BEGIN Task material

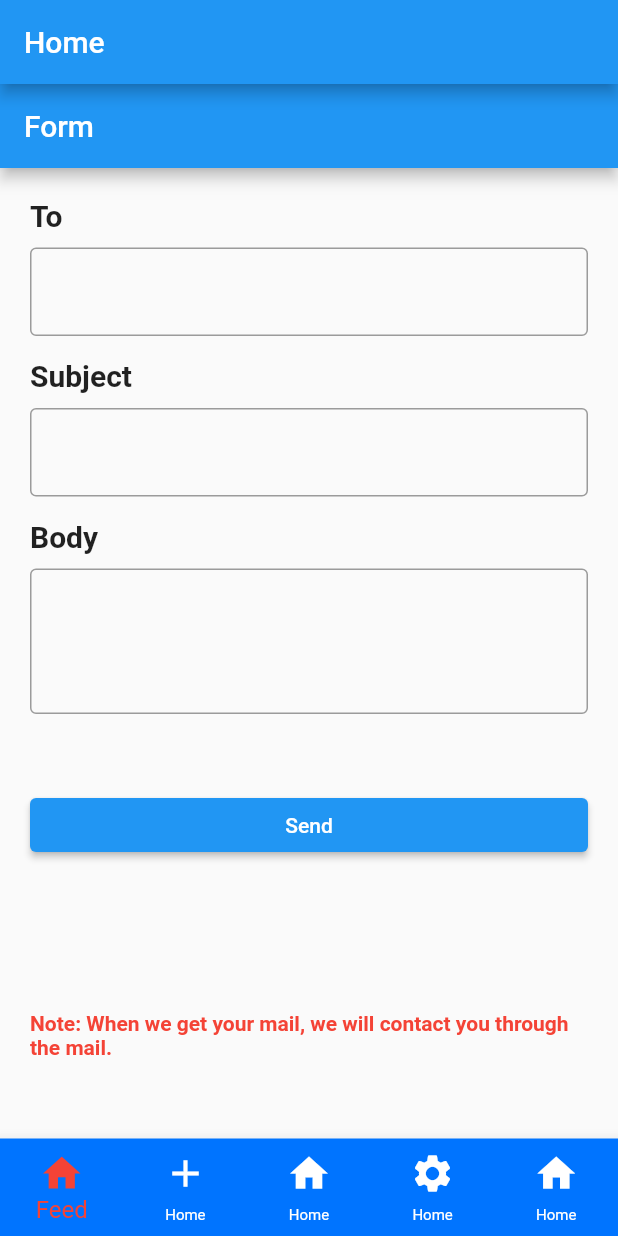
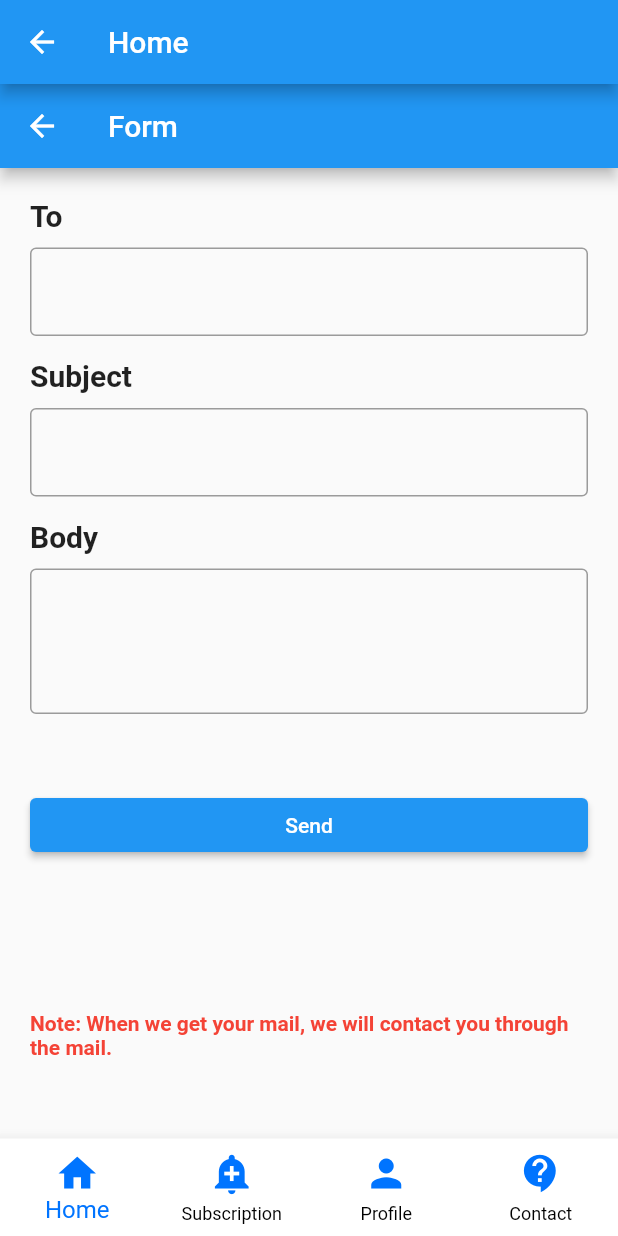
Before and after one commit to nazmulislamrony/navbottombar, a Flutter app: the MyNavigationDrawer screen opened directly, on a phone screen of 412 x 824 dp. Run offline on Flutter 3.47's test engine with Material 2 defaults, Android fonts, the phone set to English and light mode, and no system bars; our stand-ins replace curved_navigation_bar, google_fonts, share, youtube_player_iframe; network calls fail; Roboto replaces fonts that are missing (Hind Siliguri).

```diff
--- a/lib/mydrawer.dart
+++ b/lib/mydrawer.dart
@@ -5,6 +5,7 @@ import 'package:untitled/contact_us.dart';
 import 'package:untitled/drawerhelper.dart';
 import 'package:untitled/homepage.dart';
 import 'package:untitled/navdrawerwidget.dart';
+import 'package:google_fonts/google_fonts.dart';
 
 class MyNavigationDrawer extends StatefulWidget {
   const MyNavigationDrawer({Key? key}) : super(key: key);
@@ -32,47 +33,56 @@ class _MyNavigationDrawerState extends State<MyNavigationDrawer> {
       //   ),
       // ),
       body: screens[_currentIndex],
-
       bottomNavigationBar: BottomNavigationBar(
         currentIndex: _currentIndex,
-        backgroundColor: DrawerHelper.defaultColor,
+        backgroundColor: Colors.white,
         type: BottomNavigationBarType.fixed,
         selectedFontSize: 16,
-        unselectedFontSize: 10,
+        unselectedFontSize: 12,
+        selectedLabelStyle: TextStyle(fontFamily: 'Hind Siliguri'),
         iconSize: 30,
-        selectedItemColor: Colors.red,
-        unselectedItemColor: Colors.white,
+        selectedItemColor: DrawerHelper.defaultColor,
+        unselectedItemColor: Colors.black,
         // fixedColor: Colors.white,
 
-        items: const [
+        items: [
           BottomNavigationBarItem(
             icon: Icon(
               Icons.home,
+              color: DrawerHelper.defaultColor,
             ),
-            label: 'Feed',
+            label: 'Home',
+          ),
+          BottomNavigationBarItem(
+            icon: Icon(
+              Icons.add_alert,
+              color: DrawerHelper.defaultColor,
+            ),
+            label: 'Subscription',
 
             // backgroundColor: Colors.blue
           ),
           BottomNavigationBarItem(
-            icon: Icon(Icons.add),
-            label: 'Home',
-            // backgroundColor: Colors.blue
-          ),
-          BottomNavigationBarItem(
-            icon: Icon(Icons.home),
-            label: 'Home',
+            icon: Icon(
+              Icons.person,
+              color: DrawerHelper.defaultColor,
+            ),
+            label: 'Profile',
             // backgroundColor: Colors.red
           ),
           BottomNavigationBarItem(
-            icon: Icon(Icons.settings),
-            label: 'Home',
+            icon: Icon(
+              Icons.contact_support,
+              color: DrawerHelper.defaultColor,
+            ),
+            label: 'Contact',
             // backgroundColor: Colors.blue
           ),
-          BottomNavigationBarItem(
-            icon: Icon(Icons.home),
-            label: 'Home',
-            // backgroundColor: Colors.blue
-          )
+          // BottomNavigationBarItem(
+          //   icon: Icon(Icons.home),
+          //   label: 'Home',
+          //   // backgroundColor: Colors.blue
+          // )
         ],
         onTap: (index) {
           setState(() {
--- /dev/null
+++ b/lib/youtube/utilities/keys.dart
@@ -0,0 +1 @@
+const String API_KEY = 'AIzaSyCNc-j6dND2JR4TZLCCvFGa-upvOZCTXLM';
--- a/pubspec.yaml
+++ b/pubspec.yaml
@@ -39,6 +39,8 @@ dependencies:
   share: ^2.0.4
   url_launcher: ^6.0.12
   curved_navigation_bar: ^1.0.1
+  provider: ^6.0.0
+  youtube_player_iframe: ^2.2.2
 
 
 dev_dependencies:
```
Also changed, not shown: lib/main.dart (+10 -2 lines), lib/youtube/model/video_courses_model.dart (added, +37 -0 lines), lib/youtube/provider/provider_video_course.dart (added, +26 -0 lines), lib/youtube/video_course_list/video_course_list.dart (added, +62 -0 lines), lib/youtube/youtube_api_provider.dart (added, +8 -0 lines), lib/youtube/youtube_playlist.dart (added, +23 -0 lines), lib/youtube/model/channel_model.dart (added), pubspec.lock, 3 other files.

END Task material

● Work order
Filter the entries down to the lines with the word "dart" in them, and copy those lines.

● Finished task
--- a/lib/mydrawer.dart
+++ b/lib/mydrawer.dart
@@ -5,6 +5,7 @@ import 'package:untitled/contact_us.dart';
 import 'package:untitled/drawerhelper.dart';
 import 'package:untitled/homepage.dart';
 import 'package:untitled/navdrawerwidget.dart';
+import 'package:google_fonts/google_fonts.dart';
+++ b/lib/youtube/utilities/keys.dart
Also changed, not shown: lib/main.dart (+10 -2 lines), lib/youtube/model/video_courses_model.dart (added, +37 -0 lines), lib/youtube/provider/provider_video_course.dart (added, +26 -0 lines), lib/youtube/video_course_list/video_course_list.dart (added, +62 -0 lines), lib/youtube/youtube_api_provider.dart (added, +8 -0 lines), lib/youtube/youtube_playlist.dart (added, +23 -0 lines), lib/youtube/model/channel_model.dart (added), pubspec.lock, 3 other files.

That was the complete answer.